reply oliver <oliver.ruebenkoenig web.de.REMOVE> writes:
Hi everyone,

is it possible to program kind of a general function that applies the name of a
function (given as a char [] ) to arguments. The following code does not work
but something in the same spirit.

Thanks once more to this very patient group.
Oliver

-------

import std.stdio;

int f1( int a ) { 
    return a+1;
}

int f2( int b ) { 
    return b-10;
}

int apply(char [] name, int arg) {
    return name(arg);
}

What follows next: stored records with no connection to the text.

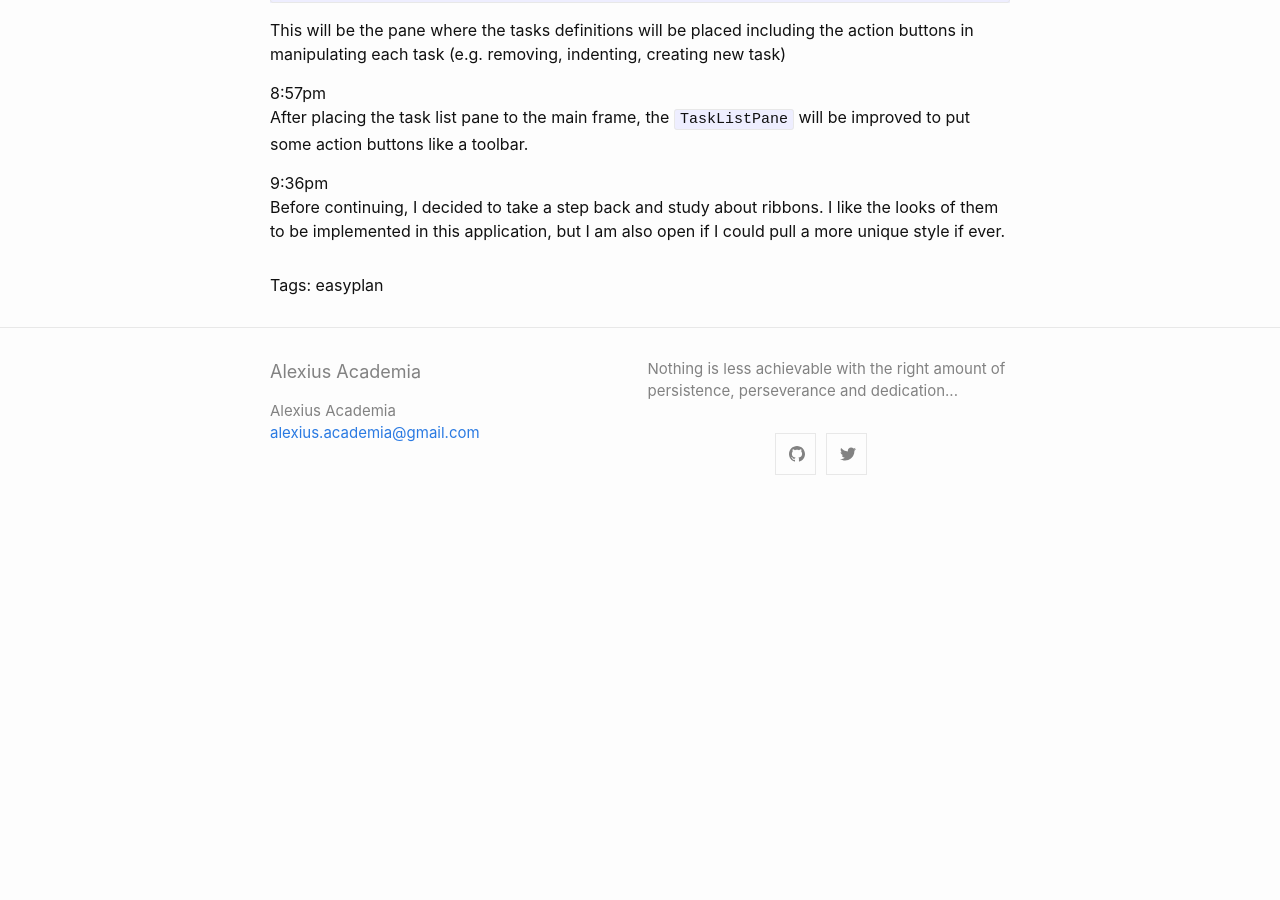
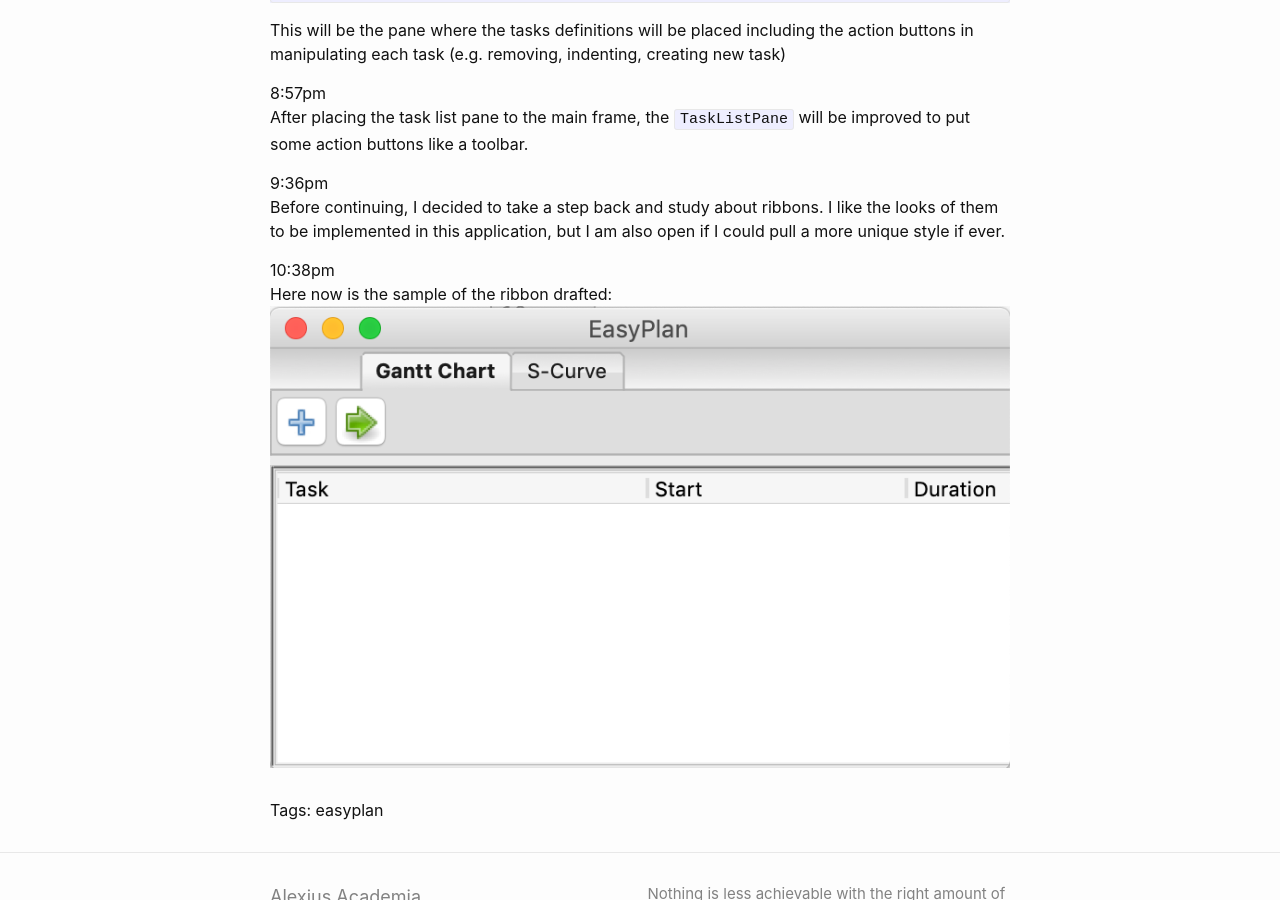
Before and after one commit to alexiusacademia/alexiusacademia.github.io, a Jekyll site: the page built from _posts/2019-06-08-easyplan-day3.md, in a window 1280 px wide and 900 px high, scrolled down 1070 px. Built offline with Jekyll 4.4.1, drawn with Linux system fonts in a browser that asks for light colours; comment, search, counter and statistics services are not loaded; before the commit the page ends 1575 px from its top, so only the background shows below that.

Commit message:
Added preview of the ribbon.

```diff
--- a/_posts/2019-06-08-easyplan-day3.md
+++ b/_posts/2019-06-08-easyplan-day3.md
@@ -39,3 +39,7 @@
 
 9:36pm
 Before continuing, I decided to take a step back and study about ribbons. I like the looks of them to be implemented in this application, but I am also open if I could pull a more unique style if ever.
+
+10:38pm
+Here now is the sample of the ribbon drafted:
+![alt text](/../assets/images/easyplan/day3/ribbon_preview.png "Ribbon preview")
```
Also changed, not shown: assets/images/easyplan/day3/ribbon_preview.png (added).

int main() {
    int i = 1;
    i = f1(i);
    writefln("i: ",i);
    i = f2(i);
    writefln("i: ",i);
    i = apply( "f1", i );
    i = apply( "f2", i );
    writefln("i: ",i);
    return 0;
}
Nov 27 2007
parent Bill Baxter <dnewsgroup billbaxter.com> writes:
oliver wrote:
 Hi everyone,
 
 is it possible to program kind of a general function that applies the name of
a function (given as a char [] ) to arguments. The following code does not work
but something in the same spirit.
 
 Thanks once more to this very patient group.
 Oliver
 
 -------
 
 import std.stdio;
 
 int f1( int a ) { 
     return a+1;
 }
 
 int f2( int b ) { 
     return b-10;
 }
 
 int apply(char [] name, int arg) {
     return name(arg);
 }
 
 int main() {
     int i = 1;
     i = f1(i);
     writefln("i: ",i);
     i = f2(i);
     writefln("i: ",i);
     i = apply( "f1", i );
     i = apply( "f2", i );
     writefln("i: ",i);
     return 0;
 }
 

For compile-time strings that's what the string mixin does: int apply(char[] name)(int arg) { mixin("return " ~ name ~ "(arg);") } int i=1; i = apply!("f1")(i); For runtime string -- no dice. You'll need to make a map of strings to function pointers or a big switch statement. Maybe DDL gives you a way to emulate this via functions in DLLs but it's not a feature of the language itself. --bb
Nov 27 2007